Various types of variant: what is genomic variation?

The diversity of differences in our genomes and their complex relationship with health and disease

Every human is unique, but if we were to look at our genomes we would find that we are 99.9% the same, genetically speaking. It is the remaining 0.1% that is responsible for all the differences that make each one of us individual. Genomic variation describes the differences between our genomes, which can vary in size, and if they have an impact on our health or not.

Single nucleotide polymorphisms

The most common form of genetic variants among individuals are the smallest, known as single nucleotide polymorphisms (SNPs), describing a change in a single nucleotide anywhere in the genome. A nucleotide change is considered an SNP if the changes at a particular position are seen in more than 1% of the population.

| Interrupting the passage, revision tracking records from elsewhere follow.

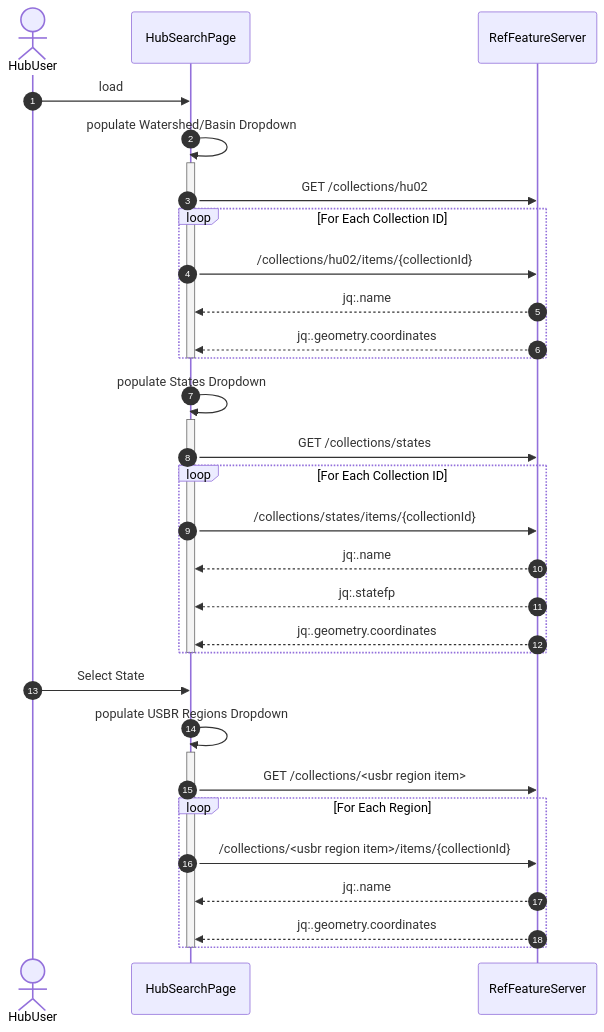
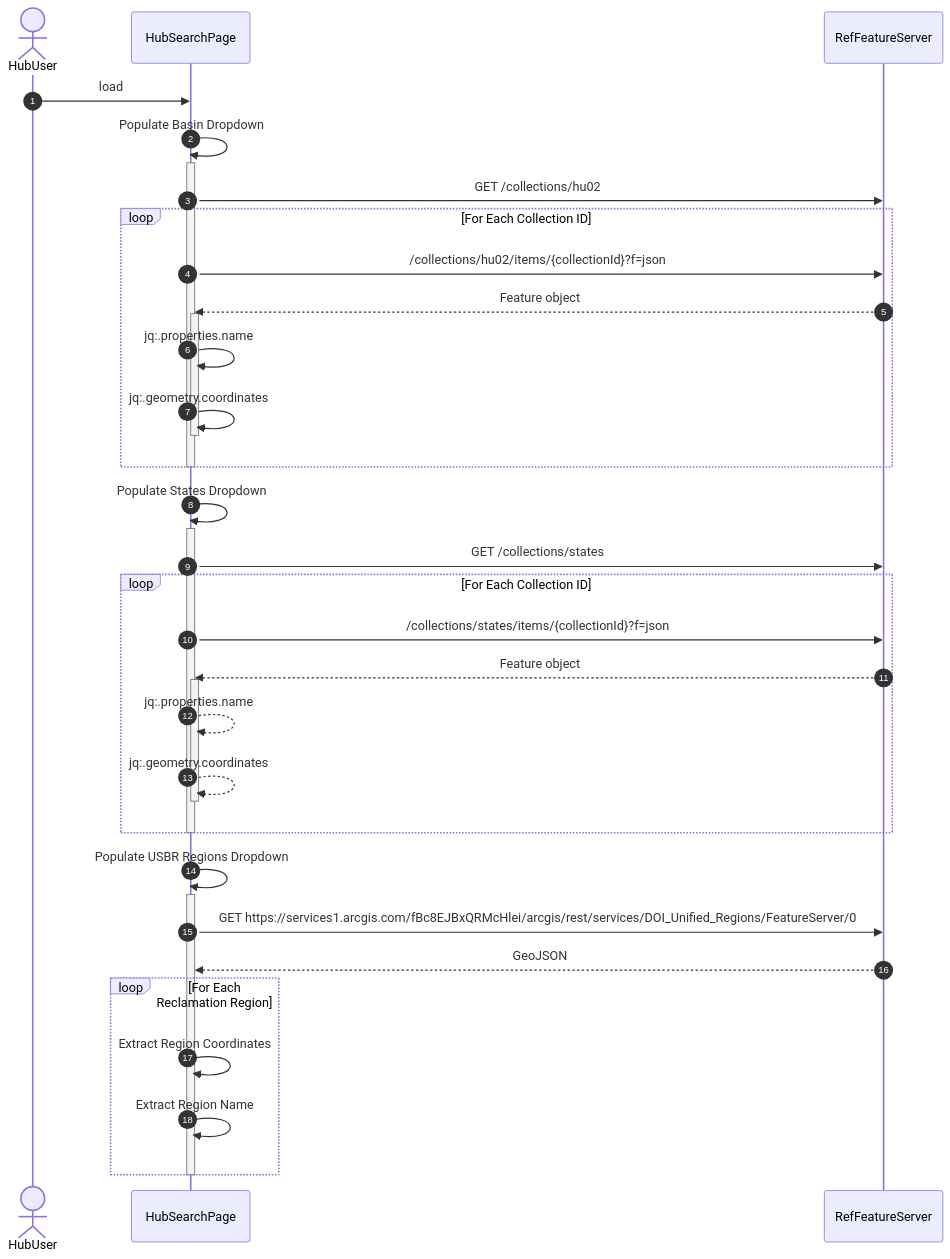
One commit to adplincinst/usbr changed the first of 3 diagrams in monday.com/USBR-272/README.md. Above: the diagram before and after it, drawn with Mermaid. The commit also changed other lines of this file, not shown here.

````diff
--- a/monday.com/USBR-272/README.md
+++ b/monday.com/USBR-272/README.md
@@ -67,44 +70,51 @@
 ```mermaid
 sequenceDiagram
 autonumber
 actor HubUser
 participant HubSearchPage
 #participant EDRAPI
 participant RefFeatureServer
 
 HubUser ->> HubSearchPage: load
-HubSearchPage ->> HubSearchPage: populate Watershed/Basin Dropdown
+HubSearchPage ->> HubSearchPage: Populate Basin Dropdown
 activate HubSearchPage
 HubSearchPage ->> RefFeatureServer: GET /collections/hu02
 loop For Each Collection ID
-HubSearchPage ->> RefFeatureServer: /collections/hu02/items/{collectionId}
-RefFeatureServer -->> HubSearchPage: jq:.name
-RefFeatureServer -->> HubSearchPage: jq:.geometry.coordinates
+HubSearchPage ->> RefFeatureServer: /collections/hu02/items/{collectionId}?f=json
+RefFeatureServer -->> HubSearchPage: Feature object
+activate HubSearchPage
+HubSearchPage ->> HubSearchPage: jq:.properties.name
+HubSearchPage ->> HubSearchPage: jq:.geometry.coordinates
+deactivate HubSearchPage
+
 end
 deactivate HubSearchPage
 
 
-HubSearchPage ->> HubSearchPage: populate States Dropdown
+HubSearchPage ->> HubSearchPage: Populate States Dropdown
 activate HubSearchPage
 HubSearchPage ->> RefFeatureServer: GET /collections/states
 loop For Each Collection ID
-  HubSearchPage ->> RefFeatureServer: /collections/states/items/{collectionId}
-  RefFeatureServer -->> HubSearchPage: jq:.name
-  RefFeatureServer -->> HubSearchPage: jq:.statefp
-  RefFeatureServer -->> HubSearchPage: jq:.geometry.coordinates
+  HubSearchPage ->> RefFeatureServer: /collections/states/items/{collectionId}?f=json
+  RefFeatureServer-->> HubSearchPage: Feature object
+  activate HubSearchPage
+  HubSearchPage -->> HubSearchPage: jq:.properties.name
+  HubSearchPage -->> HubSearchPage: jq:.geometry.coordinates
+  deactivate HubSearchPage
 end
 deactivate HubSearchPage
-HubUser ->> HubSearchPage: Select State
 
 
-HubSearchPage ->> HubSearchPage: populate USBR Regions Dropdown
+HubSearchPage ->> HubSearchPage: Populate USBR Regions Dropdown
 activate HubSearchPage
-HubSearchPage ->> RefFeatureServer: GET /collections/<usbr region item>
-loop For Each Region  
-  HubSearchPage ->> RefFeatureServer: /collections/<usbr region item>/items/{collectionId}
-  RefFeatureServer -->> HubSearchPage: jq:.name
-  RefFeatureServer -->> HubSearchPage: jq:.geometry.coordinates
+HubSearchPage ->> RefFeatureServer: GET https://services1.arcgis.com/fBc8EJBxQRMcHlei/arcgis/rest/services/DOI_Unified_Regions/FeatureServer/0
+RefFeatureServer -->> HubSearchPage: GeoJSON
+
+loop For Each Reclamation Region
+  HubSearchPage ->> HubSearchPage: Extract Region Coordinates
+  HubSearchPage ->> HubSearchPage: Extract Region Name
+
 end
 deactivate HubSearchPage
 
 ```
````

As SNPs occur on average every 300 nucleotides, there will be approximately 10 million SNPs in a person’s genome. The majority of these are harmless and not disease causing, and can be used by scientists as biological markers when investigating genes associated with disease. However, some SNPs are the direct cause of a particular condition. For example, Achondroplasia, in the majority of cases, results from a specific single base change in the FGFR3 gene, which leads to a change in a protein involved with bone growth. To put this into perspective, this gene contains a total of 2,236 SNPs, with only a small fraction of these being pathogenic.

Copy number variants

Copy number variants (CNVs) are regions of our genome that vary in copy and number, either due to duplication or deletion. These are classed as structural changes and recent scientific research suggests that up to 9.5% of the human genome may consist of copy number variants.1 Like SNPs, some CNVs exist that have no phenotypic consequence and simply contribute to the genetic variation between two individuals, whereas others exist that are disease causing.

Huntington’s disease is caused by repetition of the three base pairs (known as a tri-nucleotide repeat) CAG in the HTT gene. In a healthy individual, these 3 bases are repeated between 10 and 35 times, but in an individual with Huntington’s the repeats can number from 36 up to 120.

CNVs are also used to describe repeats of a whole gene. The human alpha-amylase 1 gene AMY1A, which codes for an enzyme that breaks down starch into sugars, can be present multiple times in a person’s genome, with one study reporting 14 copies of the gene in one individual.2 Interestingly, the number of repeats of this gene was found to be higher in populations with high-starch diets.


SNPs and CNVs can be studied using methods such as whole genome/exome sequencing and microarrays, but some variations in our genomes are so large they are visible when looking at an individual’s karyotype. Chromosomal translocation is genomic variation as a result of genetic rearrangements between different chromosomes, or within the same chromosome. In their simplest form, translocations can be balanced, meaning an even exchange between chromosomes resulting in no loss or gain of genetic information, or unbalanced, where the rearrangement results in extra or missing genetic information.

Balanced translocations are usually harmless and carriers are often unware they have one. However, unbalanced translocations can result in complications and are associated with numerous health problems, including developmental delay defects and several types of cancer. A rearrangement of genetic material between regions of chromosome 9 and 22 is common in patients with a form of leukaemia, as it was discovered this translocation created a fusion of two genes that resulted in increased cell division.

It is clear the influence that genetic variation can have on the health of an individual is complicated. Large changes to our genome can have no effect at all, whereas the change of a single nucleotide can have a huge impact. The advent of technologies like whole genome sequencing will undoubtedly generate new uncharacterised variants that may at first seem to make matters more complex, yet it will be this wealth of information that will begin to provide answers.


1. (Zarrei, et al, Nature Genetics, 2015)
2. (Perry et al, Nature Genetics, 2007)

Please note: This article is for informational or educational purposes, and does not substitute professional medical advice.